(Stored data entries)
========================

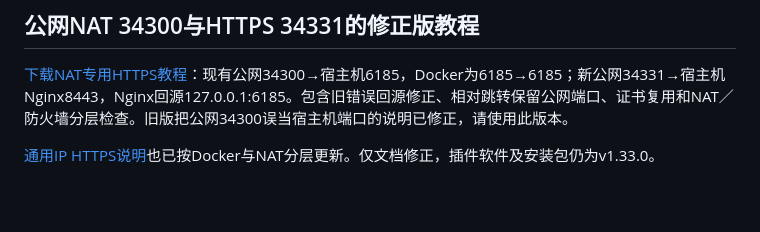
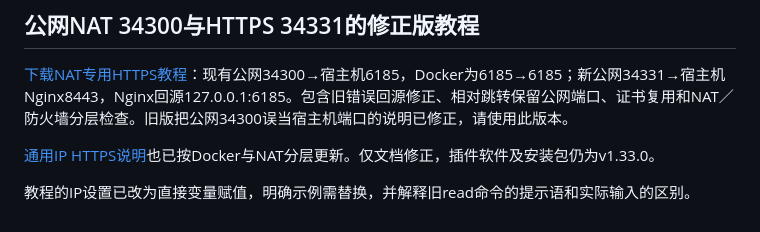
Before and after one commit to 1443290403/astrbot_plugin_battle_report, a Markdown page: README.md, the part around the change. Drawn GitHub-style; blank space fills up the shorter version.

```diff
--- a/README.md
+++ b/README.md
@@ -258,3 +258,5 @@ v1.33.0：战队密码／QQ码登录后的会话固定7天，仅保存令牌摘
 [下载NAT专用HTTPS教程](IP_HTTPS_34300_GUIDE.md)：现有公网34300→宿主机6185，Docker为6185→6185；新公网34331→宿主机Nginx8443，Nginx回源127.0.0.1:6185。包含旧错误回源修正、相对跳转保留公网端口、证书复用和NAT／防火墙分层检查。旧版把公网34300误当宿主机端口的说明已修正，请使用此版本。
 
 [通用IP HTTPS说明](IP_HTTPS_GUIDE-1.33.0.md)也已按Docker与NAT分层更新。仅文档修正，插件软件及安装包仍为v1.33.0。
+
+教程的IP设置已改为直接变量赋值，明确示例需替换，并解释旧read命令的提示语和实际输入的区别。
```
Also changed, not shown: IP_HTTPS_34300_GUIDE.md (+8 -3 lines), IP_HTTPS_GUIDE-1.33.0.md (+3 -4 lines).
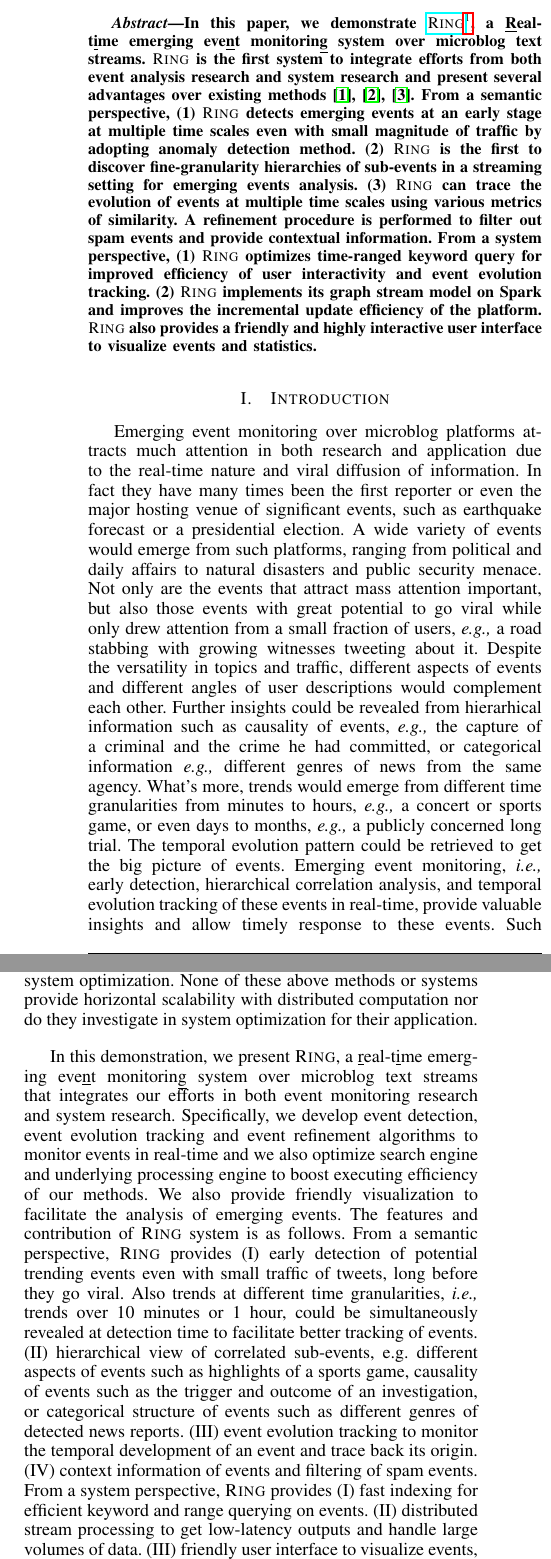
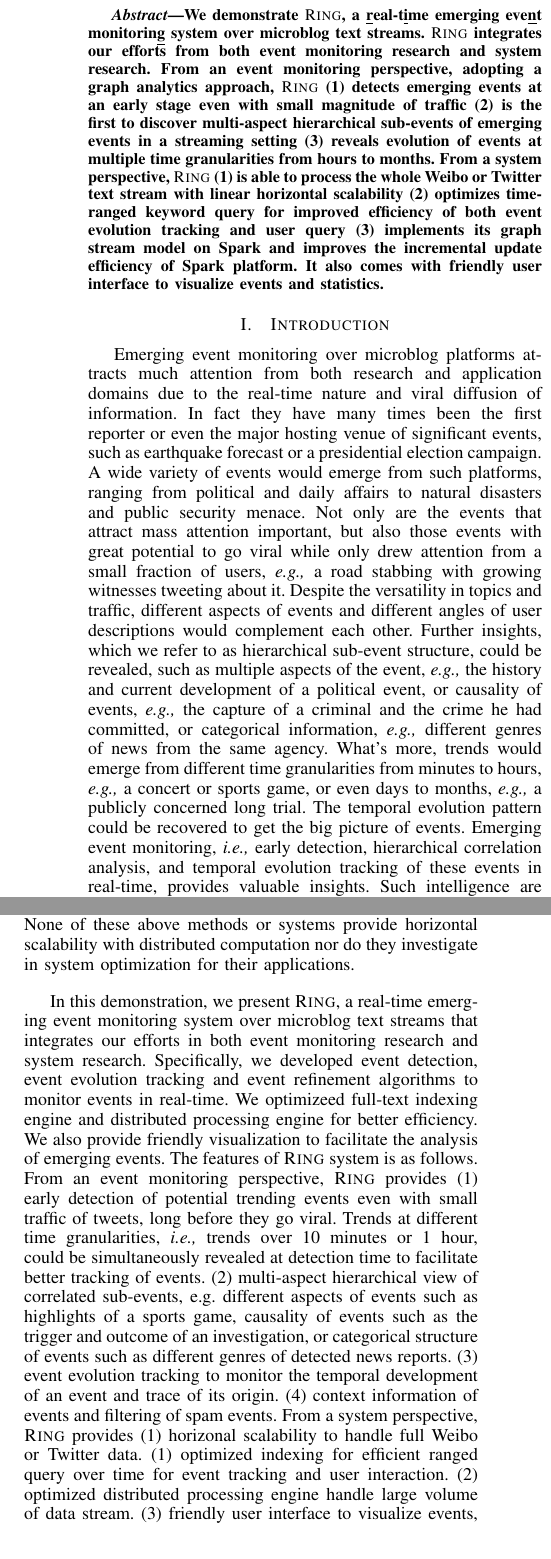
Before and after one commit to holyglenn/ICDEDEMO, a LaTeX paper (Ring_DEMO.tex, which reads Introduction.tex): two parts of the columns of page 1 of 4, joined at a grey line, cut at the place of the change. Compiled offline with pdfLaTeX.

Commit message:
Improved Abstract & Introduction. Misc Updates.

```diff
--- a/Introduction.tex
+++ b/Introduction.tex
@@ -1,14 +1,14 @@
 \section{Introduction}
 
-Emerging event monitoring over microblog platforms attracts much attention in both research and application due to the real-time nature and viral diffusion of information.
-In fact they have many times been the first reporter or even the major hosting venue of significant events, such as earthquake forecast or a presidential election.
+Emerging event monitoring over microblog platforms attracts much attention from both research and application domains due to the real-time nature and viral diffusion of information.
+In fact they have many times been the first reporter or even the major hosting venue of significant events, such as earthquake forecast or a presidential election campaign.
 A wide variety of events would emerge from such platforms, ranging from political and daily affairs to natural disasters and public security menace.
 Not only are the events that attract mass attention important, but also those events with great potential to go viral while only drew attention from a small fraction of users, \eg a road stabbing with growing witnesses tweeting about it.
 Despite the versatility in topics and traffic, different aspects of events and different angles of user descriptions would complement each other.
-Further insights could be revealed from hierarhical information such as causality of events, \eg the capture of a criminal and the crime he had committed, or categorical information \eg different genres of news from the same agency.
+Further insights, which we refer to as hierarchical sub-event structure, could be revealed, such as multiple aspects of the event, \eg the history and current development of a political event, or causality of events, \eg the capture of a criminal and the crime he had committed, or categorical information, \eg different genres of news from the same agency.
 What's more, trends would emerge from different time granularities from minutes to hours, \eg a concert or sports game, or even days to months, \eg a publicly concerned long trial.
-The temporal evolution pattern could be retrieved to get the big picture of events.
-Emerging event monitoring, \ie early detection, hierarchical correlation analysis, and temporal evolution tracking of these events in real-time, provide valuable insights and allow timely response to these events.
+The temporal evolution pattern could be recovered to get the big picture of events.
+Emerging event monitoring, \ie early detection, hierarchical correlation analysis, and temporal evolution tracking of these events in real-time, provides valuable insights. % and allow timely response to these events.
 Such intelligence are desirable and directly related to government agencies, news groups and marketing strategies, etc.
 
 However, traditional topic modeling methods (e.g. Latent Dirichlet Allocation%~\cite{blei2003latent}
@@ -20,18 +20,21 @@
 The method would also tend to generate trends that only contain a single keyword, which is hard to comprehend for users.
-Another important aspect of an interactive real-time emerging event monitoring application is system optimization.
-None of these above methods or systems provide horizontal scalability with distributed computation nor do they investigate in system optimization for their application.
+Another important aspect of event monitoring application is system optimization.
+None of these above methods or systems provide horizontal scalability with distributed computation nor do they investigate in system optimization for their applications.
 
 
-In this demonstration, we present \ring, a \un{r}eal-t\un{i}me emerging eve\un{n}t monitorin\un{g} system over microblog text streams that integrates our efforts in both event monitoring research and system research.
-Specifically, we develop event detection, event evolution tracking and event refinement algorithms to monitor events in real-time and we also optimize search engine and underlying processing engine to boost executing efficiency of our methods. We also provide friendly visualization to facilitate the analysis of emerging events.
-The features and contribution of \ring system is as follows.
-From a semantic perspective, \ring provides
-(I)   early detection of potential trending events even with small traffic of tweets, long before they go viral. Also trends at different time granularities, \ie trends over 10 minutes or 1 hour, could be simultaneously revealed at detection time to facilitate better tracking of events.
-(II)  hierarchical view of correlated sub-events, e.g. different aspects of events such as highlights of a sports game, causality of events such as the trigger and outcome of an investigation, or categorical structure of events such as different genres of detected news reports.
-(III) event evolution tracking to monitor the temporal development of an event and trace back its origin.
-(IV)  context information of events and filtering of spam events.
+In this demonstration, we present \ring, a real-time emerging event monitoring system over microblog text streams that integrates our efforts in both event monitoring research and system research.
+Specifically, we developed event detection, event evolution tracking and event refinement algorithms to monitor events in real-time.
+We optimizeed full-text indexing engine and distributed processing engine for better efficiency.
+We also provide friendly visualization to facilitate the analysis of emerging events.
+The features of \ring system is as follows.
+From an event monitoring perspective, \ring provides
+(1) early detection of potential trending events even with small traffic of tweets, long before they go viral. Trends at different time granularities, \ie trends over 10 minutes or 1 hour, could be simultaneously revealed at detection time to facilitate better tracking of events.
+(2) multi-aspect hierarchical view of correlated sub-events, e.g. different aspects of events such as highlights of a sports game, causality of events such as the trigger and outcome of an investigation, or categorical structure of events such as different genres of detected news reports.
+(3) event evolution tracking to monitor the temporal development of an event and trace of its origin.
+(4) context information of events and filtering of spam events.
 From a system perspective, \ring provides
-(I)   fast indexing for efficient keyword and range querying on events.
-(II)  distributed stream processing to get low-latency outputs and handle large volumes of data.
-(III) friendly user interface to visualize events, contexts and evolutions.
+(1) horizonal scalability to handle full Weibo or Twitter data.
+(1) optimized indexing for efficient ranged query over time for event tracking and user interaction.
+(2) optimized distributed processing engine handle large volume of data stream.
+(3) friendly user interface to visualize events, contexts and evolutions.
 
--- a/Ring_DEMO.tex
+++ b/Ring_DEMO.tex
@@ -88,19 +88,18 @@
 
 
 \begin{abstract}
-In this paper, we demonstrate \href{http://ring.cnbigdata.org}{\ring}\footnote{http://ring.cnbigdata.org},
-a \un{R}eal-t\un{i}me emerging eve\un{n}t monitorin\un{g} system over microblog text streams.
-\ring is the first system to integrate efforts from both event analysis research and system research and present several advantages over existing methods
-\cite{xie2014clear, schubert2014signitrend, mathioudakis2010twittermonitor}.
-From a semantic perspective,
-(1) \ring detects emerging events at an early stage at multiple time scales even with small magnitude of traffic by adopting anomaly detection method.
-(2) \ring is the first to discover fine-granularity hierarchies of sub-events in a streaming setting for emerging events analysis.
-(3) \ring can trace the evolution of events at multiple time scales using various metrics of similarity.
-A refinement procedure is performed to filter out spam events and provide contextual information.
-From a system perspective,
-(1) \ring optimizes time-ranged keyword query for improved efficiency of user interactivity and event evolution tracking.
-(2) \ring implements its graph stream model on Spark and improves the incremental update efficiency of the platform.
-\ring also provides a friendly and highly interactive user interface to visualize events and statistics.
+We demonstrate \ring, a \un{r}eal-t\un{i}me emerging eve\un{n}t monitorin\un{g} system over microblog text streams.
+\ring integrates our efforts from both event monitoring research and system research.
+From an event monitoring perspective, adopting a graph analytics approach, \ring
+(1) detects emerging events at an early stage even with small magnitude of traffic
+(2) is the first to discover multi-aspect hierarchical sub-events of emerging events in a streaming setting
+(3) reveals evolution of events at multiple time granularities from hours to months.
+%A refinement procedure is performed to filter out spam texts and events and provide contextual information.
+From a system perspective, \ring
+(1) is able to process the whole Weibo or Twitter text stream with linear horizontal scalability
+(2) optimizes time-ranged keyword query for improved efficiency of both event evolution tracking and user query
+(3) implements its graph stream model on Spark and improves the incremental update efficiency of Spark platform.
+It also comes with friendly user interface to visualize events and statistics.
 
 %\ring is a promising system that provides real-time comprehensive event analysis and user-friendly interface
 %to facilitate the analysis of trending events.
```
Also changed, not shown: Conclusion.tex (+1 -1 lines), Ring_Reference.bib (+9 -25 lines), Ring_DEMO.pdf, Introduction.tex (6 more changed lines), Ring_DEMO.tex (6 more changed lines).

========================

WHAT NEEDS TO BE DONE – Set the lines above down again, word for word, from the first through the one containing "Also changed, not shown: IP_HTTPS_34300_GUIDE.md"; pictures excluded.

TASK RESULT –
Before and after one commit to 1443290403/astrbot_plugin_battle_report, a Markdown page: README.md, the part around the change. Drawn GitHub-style; blank space fills up the shorter version.

```diff
--- a/README.md
+++ b/README.md
@@ -258,3 +258,5 @@ v1.33.0：战队密码／QQ码登录后的会话固定7天，仅保存令牌摘
 [下载NAT专用HTTPS教程](IP_HTTPS_34300_GUIDE.md)：现有公网34300→宿主机6185，Docker为6185→6185；新公网34331→宿主机Nginx8443，Nginx回源127.0.0.1:6185。包含旧错误回源修正、相对跳转保留公网端口、证书复用和NAT／防火墙分层检查。旧版把公网34300误当宿主机端口的说明已修正，请使用此版本。
 
 [通用IP HTTPS说明](IP_HTTPS_GUIDE-1.33.0.md)也已按Docker与NAT分层更新。仅文档修正，插件软件及安装包仍为v1.33.0。
+
+教程的IP设置已改为直接变量赋值，明确示例需替换，并解释旧read命令的提示语和实际输入的区别。
```
Also changed, not shown: IP_HTTPS_34300_GUIDE.md (+8 -3 lines), IP_HTTPS_GUIDE-1.33.0.md (+3 -4 lines).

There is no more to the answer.